Fresno State President Joseph I. Castro has shared his vision for continued improvement in graduation rates. The goal by 2025 is a six-year rate around 70 percent and a four-year rate around 35 percent. The University has earned four awards from the American Association of State Colleges and Universities for its strategy to improve student success.

The provost initiative was honored with the Academic Leaders Tool of the Year award from the Western Academic Leadership Forum in 2016 for being the most innovative higher-education program in the western United States. The award is given to only one four-year institution in the region, which consists of 15 states and the U.S. Pacific territories.

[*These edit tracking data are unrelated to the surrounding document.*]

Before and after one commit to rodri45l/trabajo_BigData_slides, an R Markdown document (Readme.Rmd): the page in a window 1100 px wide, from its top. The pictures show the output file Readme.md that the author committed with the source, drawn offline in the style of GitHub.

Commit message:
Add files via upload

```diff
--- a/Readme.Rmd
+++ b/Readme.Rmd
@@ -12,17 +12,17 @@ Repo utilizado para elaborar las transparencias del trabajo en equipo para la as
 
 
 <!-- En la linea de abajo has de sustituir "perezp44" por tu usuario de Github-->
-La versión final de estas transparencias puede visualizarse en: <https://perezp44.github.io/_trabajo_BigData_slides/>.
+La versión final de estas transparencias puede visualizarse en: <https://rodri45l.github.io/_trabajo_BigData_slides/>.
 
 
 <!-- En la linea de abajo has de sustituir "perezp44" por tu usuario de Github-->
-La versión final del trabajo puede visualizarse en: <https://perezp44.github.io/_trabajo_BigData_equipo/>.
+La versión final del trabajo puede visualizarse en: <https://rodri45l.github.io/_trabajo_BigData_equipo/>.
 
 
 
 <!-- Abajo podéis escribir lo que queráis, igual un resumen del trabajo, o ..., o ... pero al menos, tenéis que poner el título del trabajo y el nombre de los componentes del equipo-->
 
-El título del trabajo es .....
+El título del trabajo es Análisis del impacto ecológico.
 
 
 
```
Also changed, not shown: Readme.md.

During the first year of funding, 245 seniors were awarded $240,000 total to complete 824 units of coursework. In 2017, 198 students received grants worth $274,000 to complete 885 units. The results showed a nearly 6-percent and 5.25-percent increase, respectively, in the cumulative graduation rate if all students completed their coursework, according to the Office of Institutional Effectiveness at Fresno State.

This year, 318 students received grants totaling $384,600 to complete 1,332 credits. Students not yet graduating are only allowed to take one course per session.

Applications are available in early spring. To qualify, students must have undergraduate status and be enrolled at Fresno State during the fall or spring semester, and be in good academic standing. Students near graduation must have earned 80 or more academic units when applying. All other students must have an expected estimated family contribution of $4,000 or less to be eligible.

The initiative “is an innovative program that facilitates students’ completion of University coursework,” said Dr. Scott Moore, dean of Continuing and Global Education. “The program is designed to increase campus graduation rates and decrease the underrepresented minority graduation gap.”